The Journal writer strongly suggests that conservatives have a monopoly on faith in prayer while all progressives seek to belittle or dismiss it's power. This is not true!

On the same opinion page appears a warm and sincere letter from a reader honoring the lives of two good friends who recently passed away. I quote from his letter: "One was white, the other black; one was a Democrat, the other Republican; one was Catholic, the other Protestant. Both were invaluable members of their church, and both took on duties helping youth and devotional services."

Despite their different political and religious affiliations there is nothing in his letter to suggest that either of these good men doubted the power of prayer or the power of tirelessly working on shared interests to improve their community.

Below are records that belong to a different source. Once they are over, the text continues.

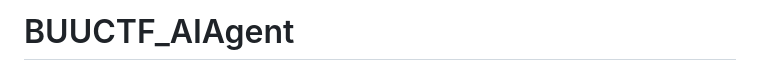
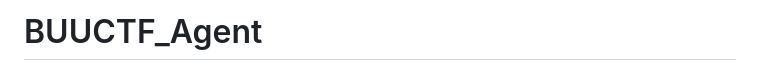
Before and after one commit to MuWinds/BUUCTF_Agent, a Markdown page: README.md, the part around the change. Drawn GitHub-style.

Commit message:
更新 README.md

```diff
--- a/README.md
+++ b/README.md
@@ -1,4 +1,4 @@
-# BUUCTF_AIAgent
+# BUUCTF_Agent
 ![image](https://github.com/MuWinds/BUUCTF_Agent/blob/main/1.png)
 ## 背景
 
```
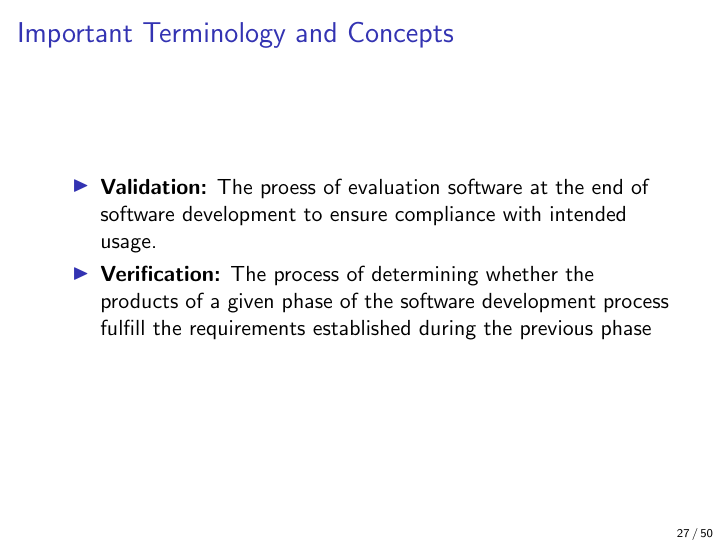
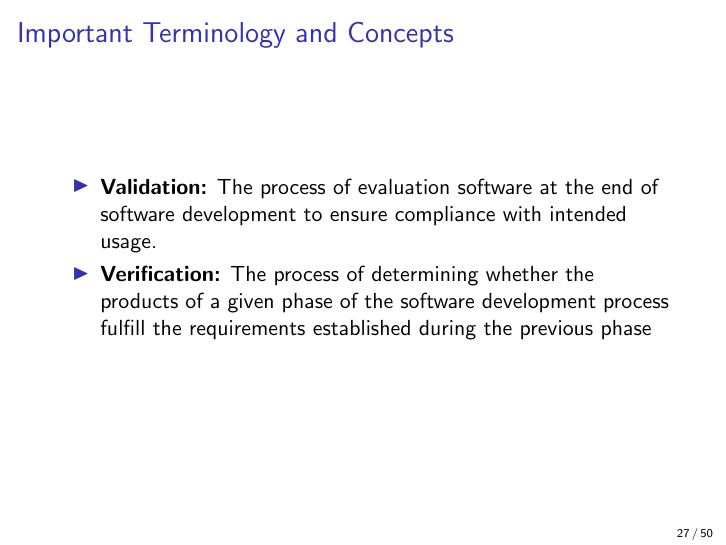
Before and after one commit to JustinKennethPearson/testingcourse, LaTeX slides (Lectures/lecture1.tex): page 27 of 50. Compiled offline with pdfLaTeX.

Commit message:
Spelling mistakes in lecture 1.

```diff
--- a/Lectures/lecture1.tex
+++ b/Lectures/lecture1.tex
@@ -279,7 +279,7 @@ some planning.
   \frametitle{Important Terminology and Concepts}
 
   \begin{itemize}
-  \item {\bf Validation:} The proess of evaluation software at the end
+  \item {\bf Validation:} The process of evaluation software at the end
     of software development to ensure compliance with intended usage.
   \item {\bf Verification:} The process of determining whether the
     products of a given phase of the software development process
```
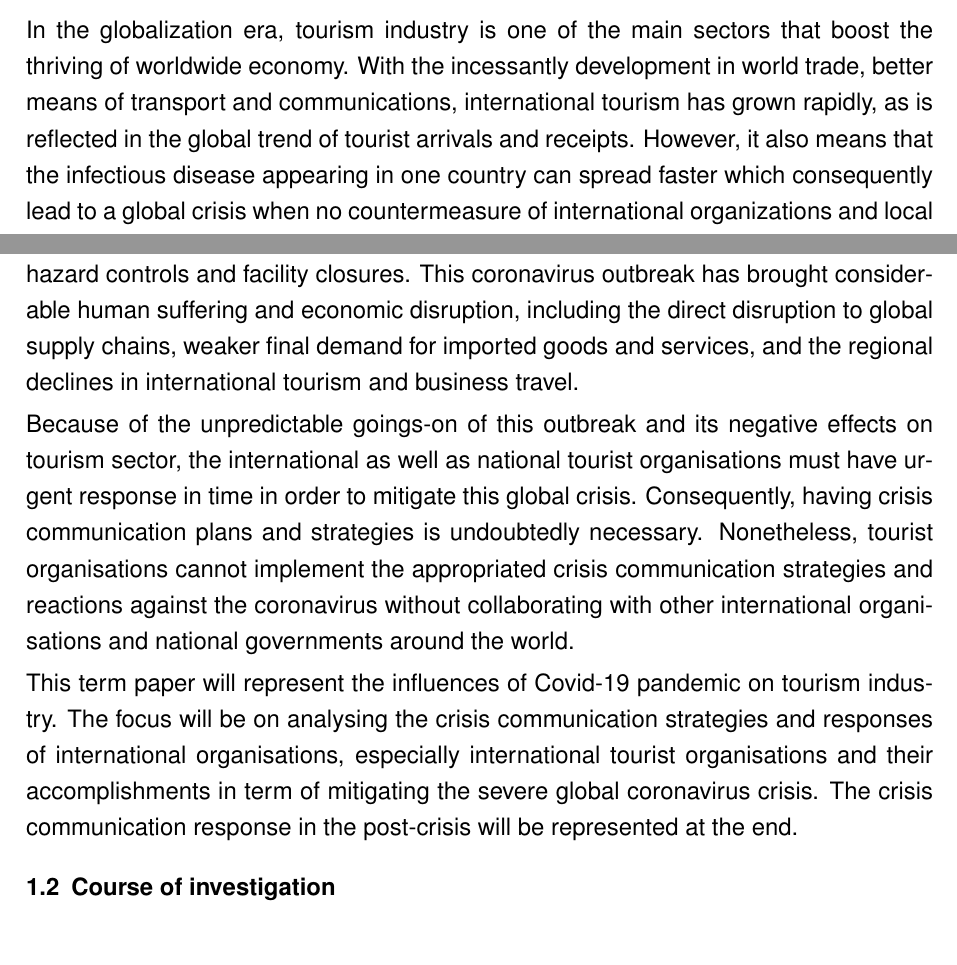
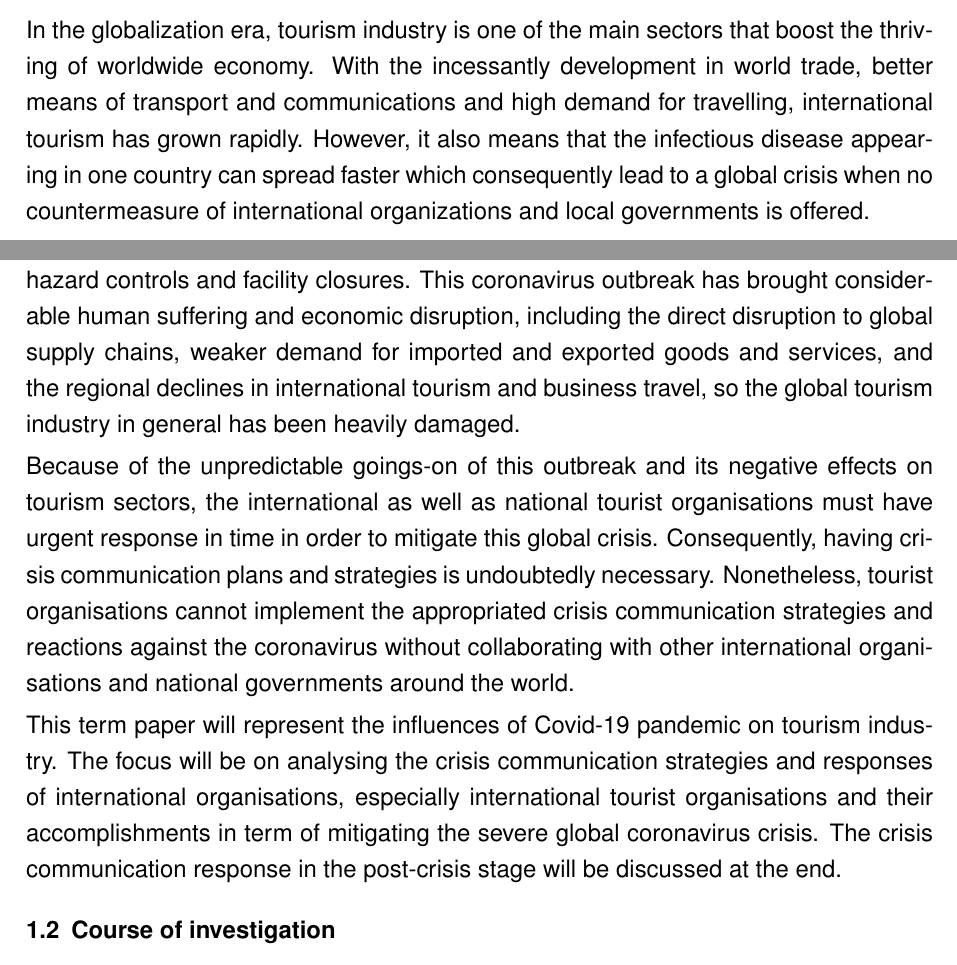
Before and after one commit to hydrophyl/latex_templates, a LaTeX book (academic_research_n_writing/the_temp_document.tex, which reads academic_research_n_writing/abstractpage.tex): two parts of pages 2 and 7 of 14, joined at a grey line, cut so that both start at the same text. Compiled offline with pdfLaTeX; a missing font is replaced by an installed copy or a similar font.

Commit message:
final draft of short term - araw article

```diff
--- a/academic_research_n_writing/abstractpage.tex
+++ b/academic_research_n_writing/abstractpage.tex
@@ -1,7 +1,7 @@
 \thispagestyle{plain}
 \textbf{Abstract}
 
-In the globalization era, tourism industry is one of the main sectors that boost the thriving of worldwide economy. With the incessantly development in world trade, better means of transport and communications, international tourism has grown rapidly, as is reflected in the global trend of tourist arrivals and receipts. However, it also means that the infectious disease appearing in one country can spread faster which consequently lead to a global crisis when no countermeasure of international organizations and local governments is offered.
+In the globalization era, tourism industry is one of the main sectors that boost the thriving of worldwide economy. With the incessantly development in world trade, better means of transport and communications and high demand for travelling, international tourism has grown rapidly. However, it also means that the infectious disease appearing in one country can spread faster which consequently lead to a global crisis when no countermeasure of international organizations and local governments is offered.
 
 This term paper looks at the role of crisis communication strategies with regard to the tourism industry when facing with difficulties during coronavirus (COVID-19) outbreak. It considers the public response to coronavirus, the role of official organizations in avoiding the spread of coronavirus to protect community’s health.
 
--- a/academic_research_n_writing/the_temp_document.tex
+++ b/academic_research_n_writing/the_temp_document.tex
@@ -97,11 +97,11 @@
 
 Since the end of 2019, the world has faced with the biggest threat to the maintenance of international peace, security and economic stability, whose name is  The coronavirus (also being called Covid-19) pandemic caused by severe acute respiratory syndrome coronavirus 2 (SARS-CoV-2). The outbreak was identified in Wuhan, China in December 2019 and officially recognized as a pandemic on 11 March 2020. On 12 April 2020, more than 1.84 million cases of Covid-19 have been reported in 210 countries and territories worldwide, more than 113 000 deaths and more than 421 000 people have recovered. This coronavirus spreads primarily through droplets generated when an infected person coughs or sneezes, or through droplets of saliva or discharge from the nose.
 
-To counteract the fast contagiousness of this coronavirus, many countries worldwide have responded by implementing travel restrictions, quarantines, curfews, workplace hazard controls and facility closures. This coronavirus outbreak has brought considerable human suffering and economic disruption, including the direct disruption to global supply chains, weaker final demand for imported goods and services, and the regional declines in international tourism and business travel.
+To counteract the fast contagiousness of this coronavirus, many countries worldwide have responded by implementing travel restrictions, quarantines, curfews, workplace hazard controls and facility closures. This coronavirus outbreak has brought considerable human suffering and economic disruption, including the direct disruption to global supply chains, weaker demand for imported and exported goods and services, and the regional declines in international tourism and business travel, so the global tourism industry in general has been heavily damaged.
 
-Because of the unpredictable goings-on of this outbreak and its negative effects on tourism sector, the international as well as national tourist organisations must have urgent response in time in order to mitigate this global crisis. Consequently, having  crisis communication plans and strategies is undoubtedly necessary. Nonetheless, tourist organisations cannot implement the appropriated crisis communication strategies and reactions against the coronavirus without collaborating with other international organisations and national governments around the world.
+Because of the unpredictable goings-on of this outbreak and its negative effects on tourism sectors, the international as well as national tourist organisations must have urgent response in time in order to mitigate this global crisis. Consequently, having  crisis communication plans and strategies is undoubtedly necessary. Nonetheless, tourist organisations cannot implement the appropriated crisis communication strategies and reactions against the coronavirus without collaborating with other international organisations and national governments around the world.
 
-This term paper will represent the influences of Covid-19 pandemic on tourism industry. The focus will be on analysing the crisis communication strategies and responses of international organisations, especially international tourist organisations and their accomplishments  in term of mitigating the severe global coronavirus crisis. The crisis communication response in the post-crisis will be represented at the end.
+This term paper will represent the influences of Covid-19 pandemic on tourism industry. The focus will be on analysing the crisis communication strategies and responses of international organisations, especially international tourist organisations and their accomplishments  in term of mitigating the severe global coronavirus crisis. The crisis communication response in the post-crisis stage will be discussed at the end.
 
 \vspace{12pt}
 \section{Course of investigation}
```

It is my hope that Mr. Osteen read this well penned letter since it speaks a greater truth than the professionally written but misleading and divisive piece he reprinted from The Wall Street Journal.

WILLIAM BRUNSON

Sumter